mean 6 SD.
145 Outcome of Heart Transplantation in Patients with Sarcoid Cardiomyopathy Ali R. Zaidi1, Asim R. Zaidi2, Paul Vaitkus3; 1Department of Medicine, University of Illinois, Chicago, IL; 2Department of Medicine, St. George’s Hospital, London, United Kingdom; 3Midwest Heart Specialists, Rockford, IL Background: Cardiac transplantation has been increasingly used in patients with sarcoid cardiomyopathy. We sought to review outcomes in patients with sarcoidosis who had heart transplants and compare these outcomes to transplanted patients without sarcoidosis. Methods: We retrospectively reviewed the United Network for Organ Sharing (UNOS) database to assess the survival of patients with sarcoidosis who were treated by heart transplantation. Results: Over an 18-year period, 65 (40 men and 25 women) patients with sarcoidosis received orthotopic heart. There were 4 operative deaths and 12 late deaths at a mean follow-up of 40 months. One year post transplant survival was significantly better for sarcoid patients receiving orthotopic transplantation compared to contemporaneous patients receiving transplantation for all other diagnoses (87.7% vs 84.5%, p 5 0.030). Conclusions: Patients with sarcoidosis undergoing orthotopic heart transplant had a short and intermediate-term survival rate that was better than the majority of heart-transplant recipients. The diagnosis of sarcoidosis should not disqualify potential transplant candidates.

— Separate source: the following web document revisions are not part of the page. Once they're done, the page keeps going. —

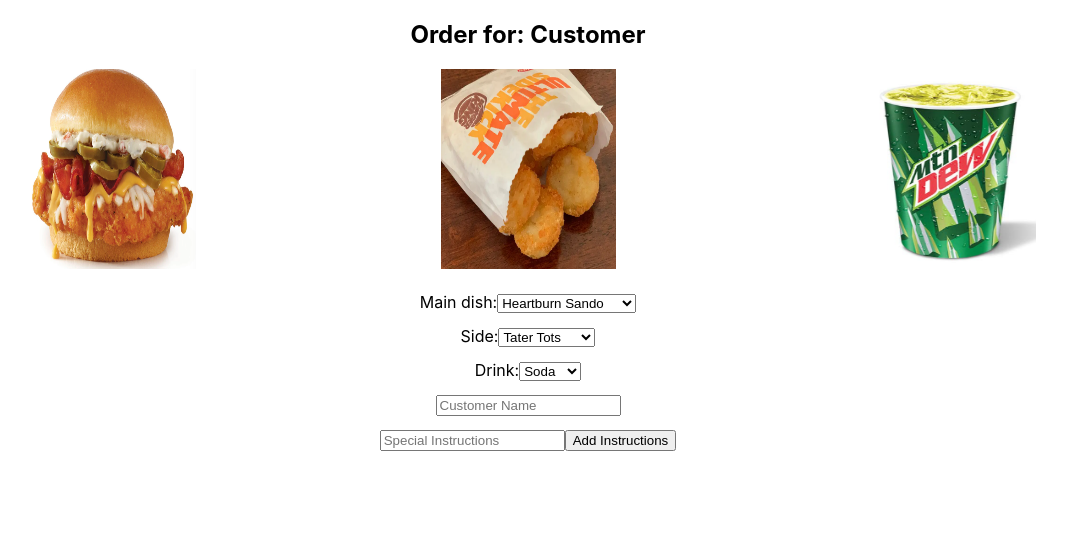
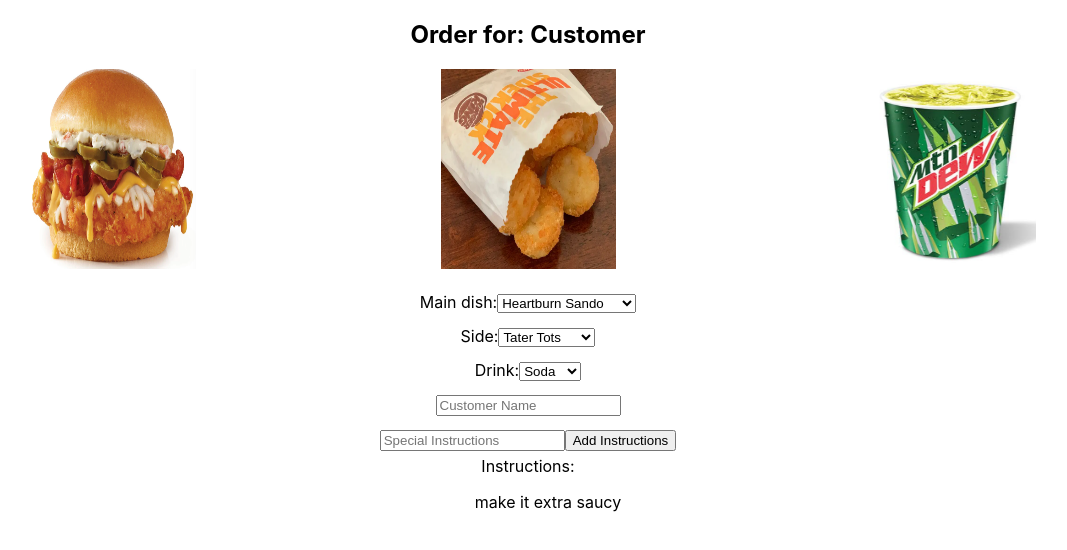
Before and after one commit to Trevor-Rezac/react-fast-food-order-tool, a React (Create React App) app: page / in a window 1280 px wide. Shown: the top 550 px of the page, without its empty margins (112-1179 px from the left). Built offline with nearby package versions, Linux system fonts and the light colour scheme.

Commit message:
instructions display correctly

```diff
--- a/src/App.css
+++ b/src/App.css
@@ -55,3 +55,7 @@
   height: 200px;
   width: 175px;
 }
+
+.instruction-list {
+  margin-top: 5px;
+}
--- a/src/App.js
+++ b/src/App.js
@@ -7,6 +7,7 @@
 import DrinkDropdown from './DrinkDropdown';
 import FoodImages from './FoodImages';
 import InstructionForm from './InstructionForm';
+import InstructionList from './InstructionList';
 
 
 function App() {
@@ -33,6 +34,7 @@
       </div>
 
       <InstructionForm specialInstructions={specialInstructions} setSpecialInstructions={setSpecialInstructions}></InstructionForm>
+      <InstructionList specialInstructions={specialInstructions}></InstructionList>
     </div>
   );
 }
--- /dev/null
+++ b/src/Instruction.js
@@ -0,0 +1,7 @@
+import React from 'react';
+
+export default function Instruction({ instruction }) {
+  return <ul>
+    {instruction}
+  </ul>;
+}
--- a/src/InstructionList.js
+++ b/src/InstructionList.js
@@ -0,0 +1,9 @@
+import React from 'react';
+import Instruction from './Instruction';
+
+export default function InstructionList({ specialInstructions }) {
+  return <div className='instruction-list'>
+    Instructions:
+    {specialInstructions.map((instruction, i) => <Instruction key={`${instruction}-${i}`} instruction={instruction}/>)}
+  </div>;
+}
```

Patients with mild and moderate baseline renal insufficiency, improvement begins by day 7-14, but continues through day 60. Despite significantly different (p 5 0.0001) baseline Cr, by day 60 there is no difference in Cr between the group with mild (1.5 !5 Cr ! 2.2) and moderate (Cr O5 2.2) renal dysfunction (p 5 0.59).

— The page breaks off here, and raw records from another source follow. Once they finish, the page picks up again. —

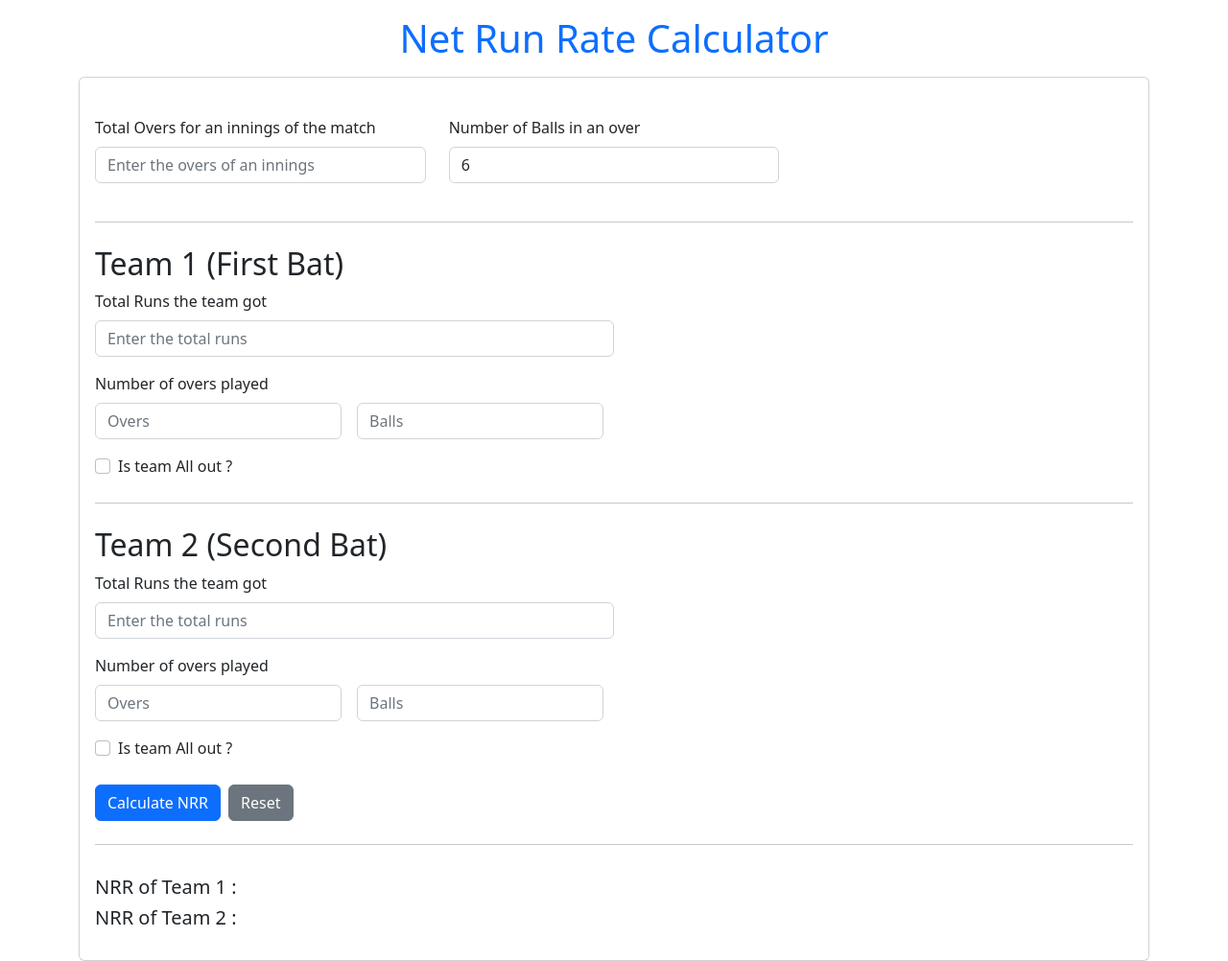
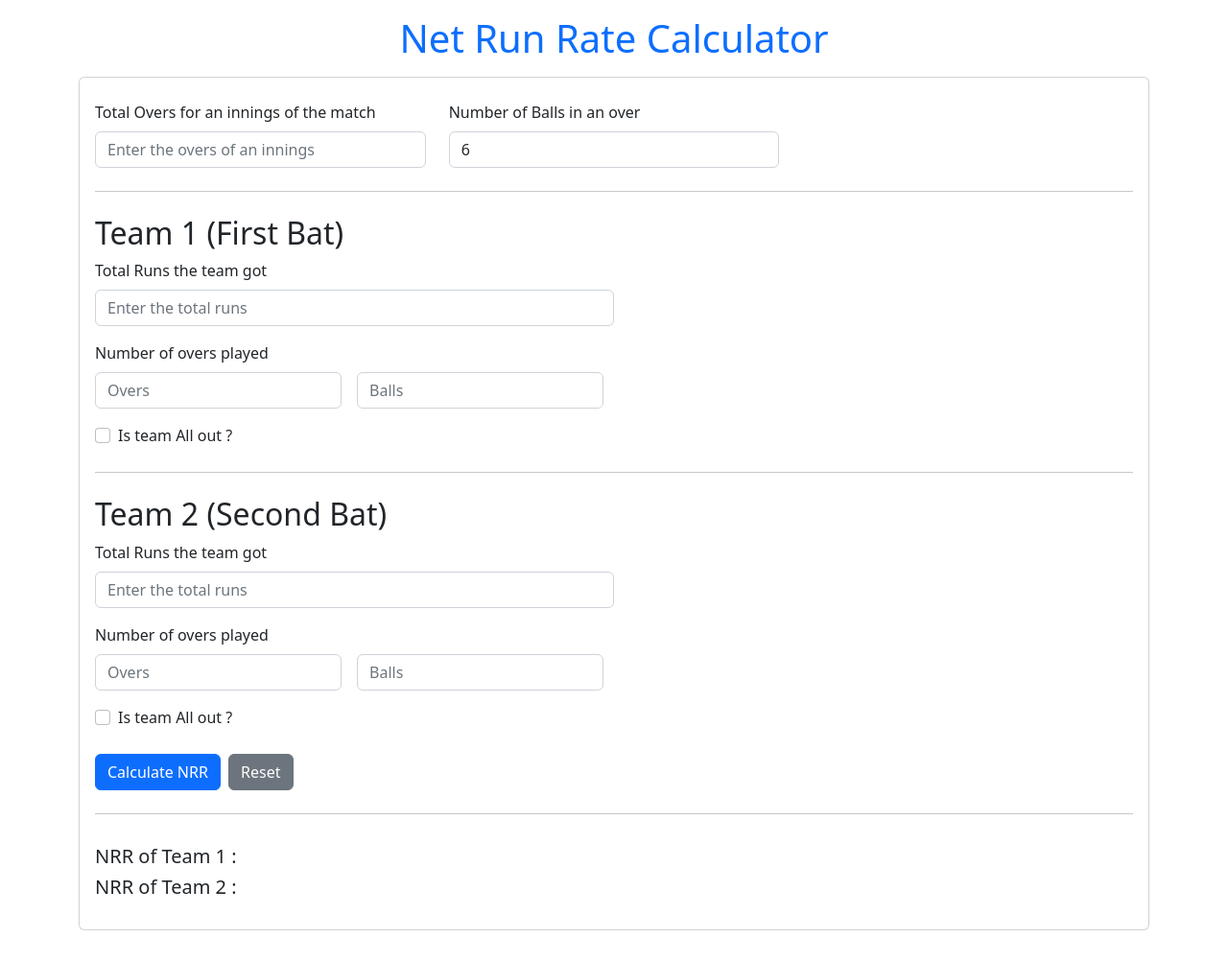
Before and after one commit to Hamees93/NRR, a plain HTML site: page index.html in a window 1280 px wide. Shown: the whole page at 96% size. Drawn offline with nearby package versions, Linux system fonts and the light colour scheme.

```diff
--- a/index.html
+++ b/index.html
@@ -26,7 +26,7 @@
         <div class="card p-3">
           <form action="" id="NRR_form">
             <div class="row">
-              <div class="my-4 col-md-4">
+              <div class="my-2 col-md-4">
                 <label class="form-label"
                   >Total Overs for an innings of the match</label
                 >
@@ -38,7 +38,7 @@
                   name="innings_overs"
                 />
               </div>
-              <div class="my-4 col-md-4">
+              <div class="my-2 col-md-4">
                 <label class="form-label">Number of Balls in an over</label>
                 <input
                   type="number"
```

146 144 Renal and Hepatic Function Improve in Advanced Heart Failure Patients during Continuous Flow Support with the HeartMate II LVAD Stuart D. Russell1, David B. Dyke2, Juan M. Aranda3, Andrew J. Boyle4, Joseph G. Rogers5, David J. Farrar6, John V. Conte1, HeartMate II Investigators; 1Medicine and Surgery, Johns Hopkins Hospital, Baltimore, MD; 2Medicine, University of Michigan, Ann Arbor, MI; 3Medicine, University of Florida, Gainesville, FL; 4 Medicine, University of Minnesota, Minneapolis, MN; 5Medicine, Duke University, Durham, NC; 6Thoratec Corporation, Pleasanton, CA Introduction: The effects of continuous flow left ventricular assist devices (LVADs) and reduced pulsatility on major organ function has not been studied in detail in

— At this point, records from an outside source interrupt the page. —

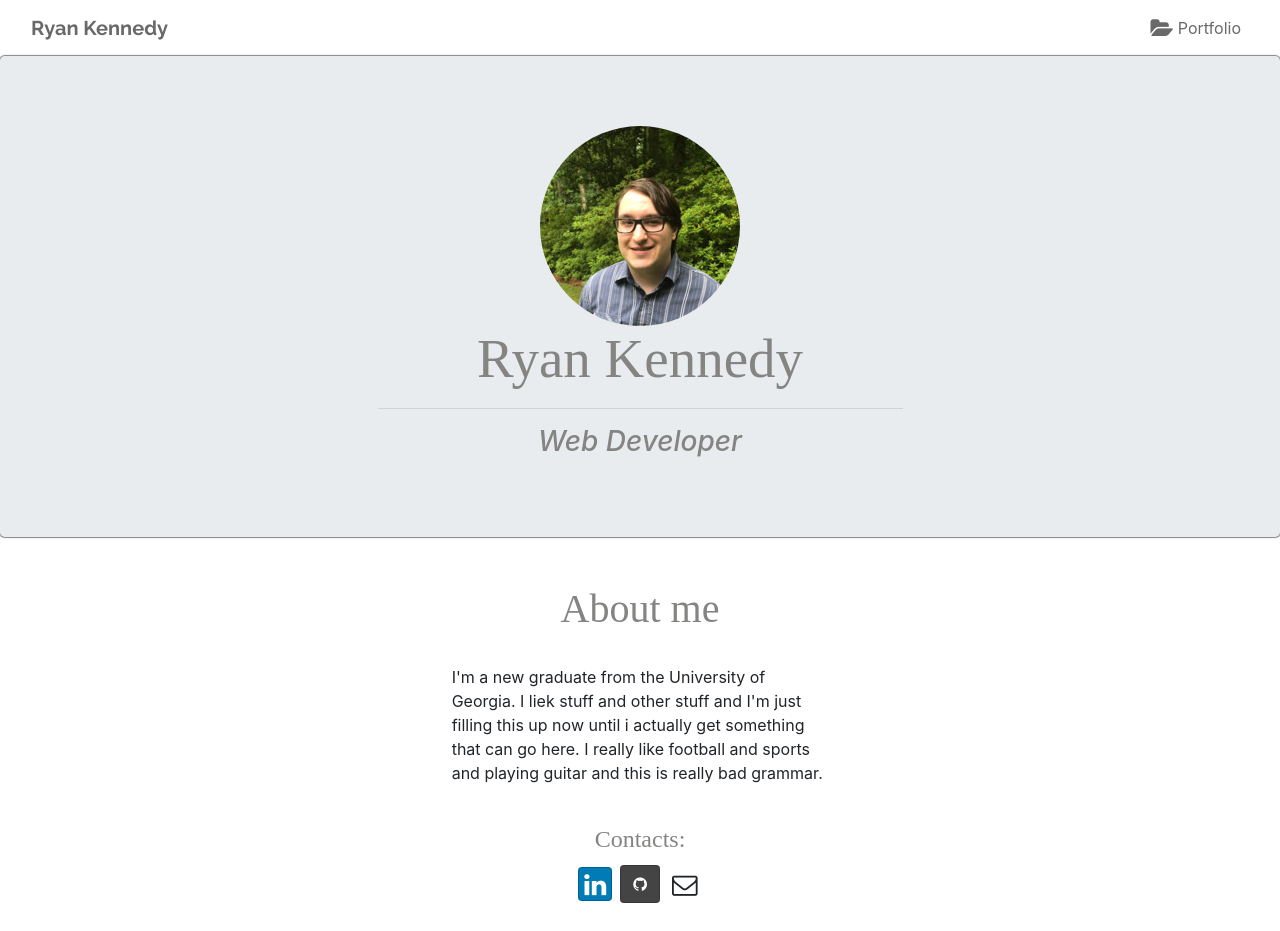
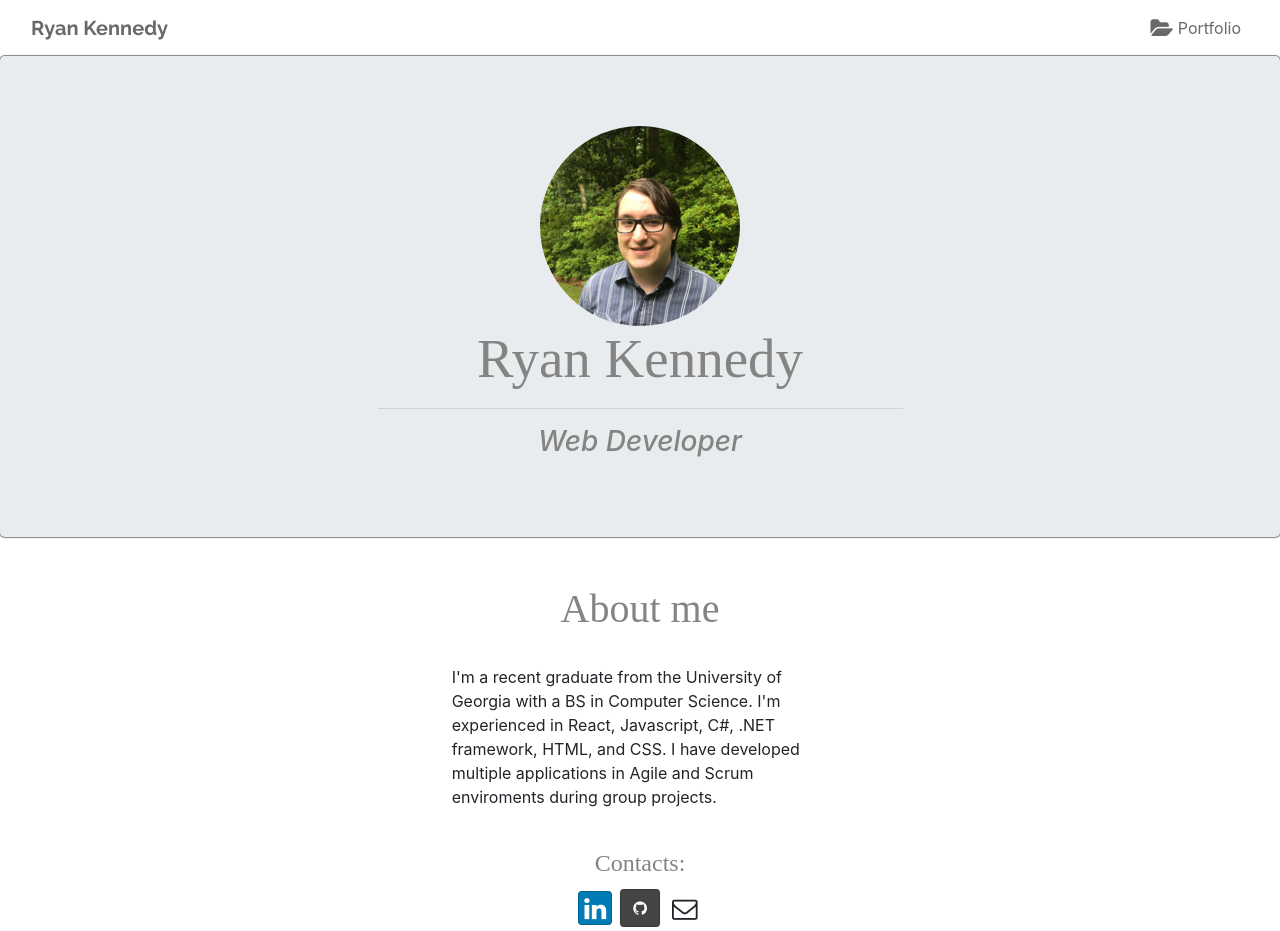
Before and after one commit to loquence/PersonalWebsite, a React (Create React App) app: page /home#/home in a window 1280 px wide. Before the commit the page ends 907 px from the top, so only its background shows below. Built offline with nearby package versions, Linux system fonts and the light colour scheme; a web font is replaced by a local one.

Commit message:
fixing the about me section

```diff
--- a/src/components/HomeComponent.js
+++ b/src/components/HomeComponent.js
@@ -11,9 +11,9 @@ function Home() {
                     <h1 className="aboutme" align="center">About me</h1>
                     <br />
                     <div className="col-12">
-                        <p>I'm a new graduate from the University of Georgia. I liek stuff and other stuff and
-                        I'm just filling this up now until i actually get something that can go here. I really like football
-                        and sports and playing guitar and this is really bad grammar.
+                        <p>I'm a recent graduate from the University of Georgia with a BS in Computer Science. I'm experienced
+                            in React, Javascript, C#, .NET framework, HTML, and CSS. I have developed multiple applications in Agile
+                            and Scrum enviroments during group projects.
                         </p>
                     </div>
                 </div>
```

Non-Invasive Output Measurement of Cardiac Assist Devices Using Quantitative Contrast Doppler Echocardiography Karl Q. Schwarz1, Xucai Chen1, Sherry Steinmetz1, William Hallinan1, David Farrar2, H. Todd Massey1, Leway Chen1, Sridevi Ramamurthi1; 1Cardiology Division, University of Rochester, Rochester, NY; 2Thoratec Corporation, Pleasanton, CA Background: Many implantable ventricular assist devices (VADs) that are currently clinically available have no direct measurement of pump output; instead they estimate output using calculations based on indirect measures, such as power consumed and pump speed, or VAD rate and stroke volume. The hypothesis tested in this protocol is that quantitative contrast Doppler echocardiography can be used to accurately measure the output of VAD devices compared to independent flow measurements.